Cricket legend Martin Crowe faces greatest test yet
MARTIN Crowe learned he had deadly blood cancer in a hands-free call while his young daughter was in the car.
Former New Zealand cricket captain Martin Crowe has opened up about his battle with cancer as his friends in the sporting world praise him for his bravery.
In a new interview, the 50-year-old tells how his wife, former Miss Universe Lorraine Downes, is helping him through.
"She's the love of my life," Crowe told the New Zealand Woman's Weekly. "I don't know how I could have got through this without her. She sat through every single one of my chemotherapy sessions and has been with me every step of the way, and remained positive. Lorraine is an amazing woman."
Crowe had just started writing his memoirs in October when he was diagnosed with the lymphoma.
He had been made redundant from his job as an executive producer at Sky Television and said he was thinking more about what he would do with his future than worrying about two lumps on his neck.
His doctor broke the news on a hands-free call while he was in the car with 9-year-old daughter Emma, who heard the whole conversation.
He raced home and researched the disease. "When you read that you have a deadly blood cancer, your life kind of flashes before you," he told the Woman's Weekly.
"Then Lorraine walked up the stairs and I burst into tears. I couldn't speak ... For the next couple of hours we held each other and cried."
Crowe was initially told the cancer cells were not multiplying, meaning he did not need treatment, but doctors monitored him regularly.
By Christmas, he started having stomach pains, which were so bad he couldn't stand up straight. Tests revealed he had a tumour the size of an egg in his abdomen.
He needed chemotherapy and will next week have a scan to see if the treatment has shrunk the tumour.

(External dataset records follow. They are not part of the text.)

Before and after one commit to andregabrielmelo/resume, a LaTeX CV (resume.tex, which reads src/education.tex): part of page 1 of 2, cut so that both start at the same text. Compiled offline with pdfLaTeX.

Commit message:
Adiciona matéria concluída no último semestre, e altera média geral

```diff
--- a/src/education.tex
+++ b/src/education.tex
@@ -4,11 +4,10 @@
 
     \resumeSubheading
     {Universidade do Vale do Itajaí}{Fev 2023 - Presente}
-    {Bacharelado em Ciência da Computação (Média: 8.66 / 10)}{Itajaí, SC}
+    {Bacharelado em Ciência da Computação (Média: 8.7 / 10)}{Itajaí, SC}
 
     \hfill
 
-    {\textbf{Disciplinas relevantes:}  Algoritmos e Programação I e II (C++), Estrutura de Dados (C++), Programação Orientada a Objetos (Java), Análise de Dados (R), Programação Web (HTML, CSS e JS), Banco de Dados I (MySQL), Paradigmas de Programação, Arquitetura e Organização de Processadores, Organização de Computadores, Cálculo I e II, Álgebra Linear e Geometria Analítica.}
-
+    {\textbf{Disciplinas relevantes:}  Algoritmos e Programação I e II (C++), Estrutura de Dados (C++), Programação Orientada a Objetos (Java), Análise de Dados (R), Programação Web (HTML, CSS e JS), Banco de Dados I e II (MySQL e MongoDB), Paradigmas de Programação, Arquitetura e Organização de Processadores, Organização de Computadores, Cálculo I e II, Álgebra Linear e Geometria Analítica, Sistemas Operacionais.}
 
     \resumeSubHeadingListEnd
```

Crowe, who represented New Zealand from 1982 until his retirement in 1996, is now regaining energy and appetite and plans on returning to paid employment this year.
Former All Black Grant Fox, who has been friends with Crowe for 37 years, told the Herald he had visited him throughout the battle.
"I just think it's incredible how he's coped. We've been good mates for a long, long time, but we don't have a lot of contact at times because we're busy doing our own thing.
"And then all of a sudden something like this comes along and all of a sudden it's like, 'Why didn't we find this time before?"'
Fox said Crowe was brave to be able to talk about his depression.
"Marty's an emotional bloke ... wears his heart on his sleeve. He's always been willing to talk about the emotional side of sport.
"And now, he's been through something ... which has led him to open up on life's other emotions, which is a very brave thing to do."
The pair met aged 13 at Auckland Grammar School.
Former teammate Dion Nash said Crowe's ability to share his emotions would help him through.
"It's a hard one to watch a mate battle through it but he's a strong guy and if anyone can come through it, it'll be Marty.
"Having played with him, what made him special was his mental ability to put himself beyond the normal human being."
- Age: 50.
- Born in Henderson and attended Auckland Grammar School.
- Married former Miss Universe Lorraine Downes in 2009.
- Has one daughter, Emma, 9, from a previous relationship.
- Represented four domestic cricket teams in his career - Auckland, Central Districts, Somerset and Wellington.
- Made test debut for the Black Caps in 1982 and retired from international cricket in 1996, after playing 77 tests.
- Captained the team in the early 1990s.
- Board member of the South Sydney Rabbitohs Rugby League Football Club and former member of the Marylebone Cricket Club's cricket committee - a think-tank looking at cricket issues.
- Former chief cricket officer of Royal Challengers Bangalore, a team in the Indian Premier League.
- Worked as an executive producer for Sky.
- Made a Member of the Order of the British Empire in 1992 for services to cricket.